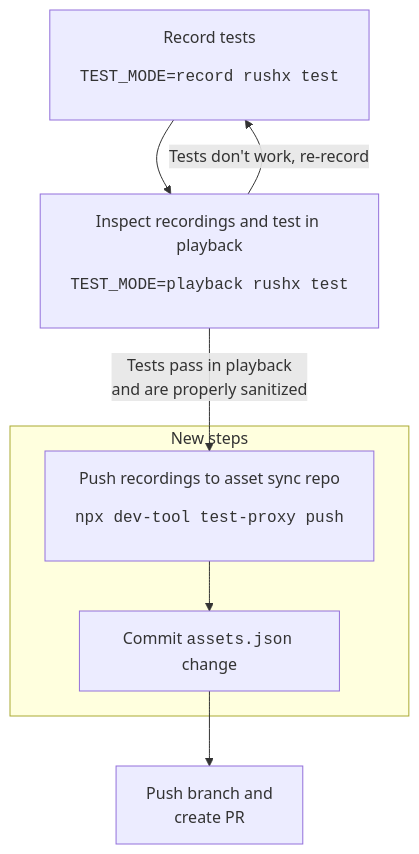
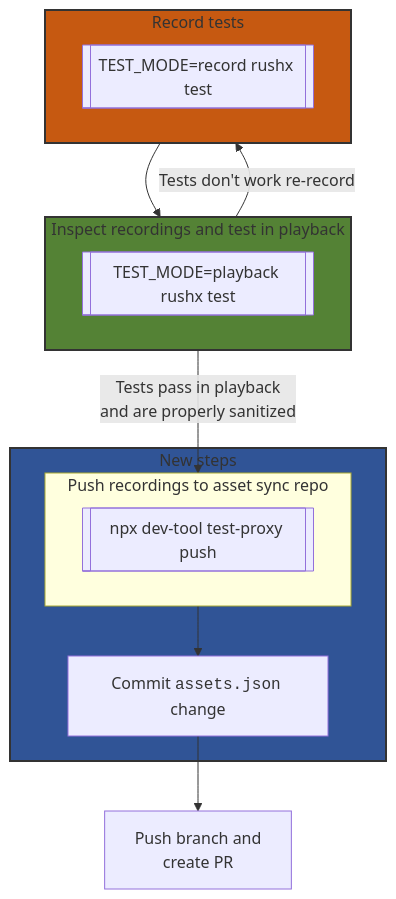
Before and after one commit to Azure/azure-sdk-for-js: the diagram in sdk/test-utils/recorder/ASSET_SYNC_MIGRATION.md, drawn with Mermaid. The commit also changed other lines of this file and 7 other files, not shown here.

````diff
--- a/sdk/test-utils/recorder/ASSET_SYNC_MIGRATION.md
+++ b/sdk/test-utils/recorder/ASSET_SYNC_MIGRATION.md
@@ -39,15 +86,33 @@
 ```mermaid
+
 graph TD
-record[Record tests<pre>TEST_MODE=record rushx test</pre>] -->
-playback[Inspect recordings and test in playback<pre>TEST_MODE=playback rushx test</pre>]
+    subgraph p3 [New steps]
+        subgraph p4 [Push recordings to asset sync repo]
+            push[[npx dev-tool test-proxy push]]
+        end
+        p4-->assets[Commit <code>assets.json</code> change]
 
-playback -- Tests don't work, re-record --> record
-playback -- Tests pass in playback\nand are properly sanitized --> push
+    end
 
-subgraph New steps
-push[Push recordings to asset sync repo<pre>npx dev-tool test-proxy push</pre>] -->
-assets[Commit <code>assets.json</code> change]
-end
+    assets --> pr[Push branch and\ncreate PR]
 
-assets --> pr[Push branch and\ncreate PR]
+    subgraph p2 [Inspect recordings and test in playback]
+        playback[[TEST_MODE=playback rushx test]]
+    end
+
+    subgraph p1 [Record tests]
+        record[[TEST_MODE=record rushx test]]
+    end
+
+    p1 --> p2
+    p2 -- Tests don't work re-record --> p1
+    p2 -- Tests pass in playback\nand are properly sanitized --> p4
+
+
+    classDef green fill:#548235,stroke:#333,stroke-width:2px
+    classDef orange fill:#C65911,stroke:#333,stroke-width:2px
+    classDef blue fill:#305496,stroke:#333,stroke-width:2px
+    class p1 orange
+    class p2 green
+    class p3 blue
 ```
````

TASK DIRECTIONS: To complete the exercise, return the listing above exactly and omit its pictures.

REPLY TO THE EXERCISE:
Before and after one commit to Azure/azure-sdk-for-js: the diagram in sdk/test-utils/recorder/ASSET_SYNC_MIGRATION.md, drawn with Mermaid. The commit also changed other lines of this file and 7 other files, not shown here.

````diff
--- a/sdk/test-utils/recorder/ASSET_SYNC_MIGRATION.md
+++ b/sdk/test-utils/recorder/ASSET_SYNC_MIGRATION.md
@@ -39,15 +86,33 @@
 ```mermaid
+
 graph TD
-record[Record tests<pre>TEST_MODE=record rushx test</pre>] -->
-playback[Inspect recordings and test in playback<pre>TEST_MODE=playback rushx test</pre>]
+    subgraph p3 [New steps]
+        subgraph p4 [Push recordings to asset sync repo]
+            push[[npx dev-tool test-proxy push]]
+        end
+        p4-->assets[Commit <code>assets.json</code> change]
 
-playback -- Tests don't work, re-record --> record
-playback -- Tests pass in playback\nand are properly sanitized --> push
+    end
 
-subgraph New steps
-push[Push recordings to asset sync repo<pre>npx dev-tool test-proxy push</pre>] -->
-assets[Commit <code>assets.json</code> change]
-end
+    assets --> pr[Push branch and\ncreate PR]
 
-assets --> pr[Push branch and\ncreate PR]
+    subgraph p2 [Inspect recordings and test in playback]
+        playback[[TEST_MODE=playback rushx test]]
+    end
+
+    subgraph p1 [Record tests]
+        record[[TEST_MODE=record rushx test]]
+    end
+
+    p1 --> p2
+    p2 -- Tests don't work re-record --> p1
+    p2 -- Tests pass in playback\nand are properly sanitized --> p4
+
+
+    classDef green fill:#548235,stroke:#333,stroke-width:2px
+    classDef orange fill:#C65911,stroke:#333,stroke-width:2px
+    classDef blue fill:#305496,stroke:#333,stroke-width:2px
+    class p1 orange
+    class p2 green
+    class p3 blue
 ```
````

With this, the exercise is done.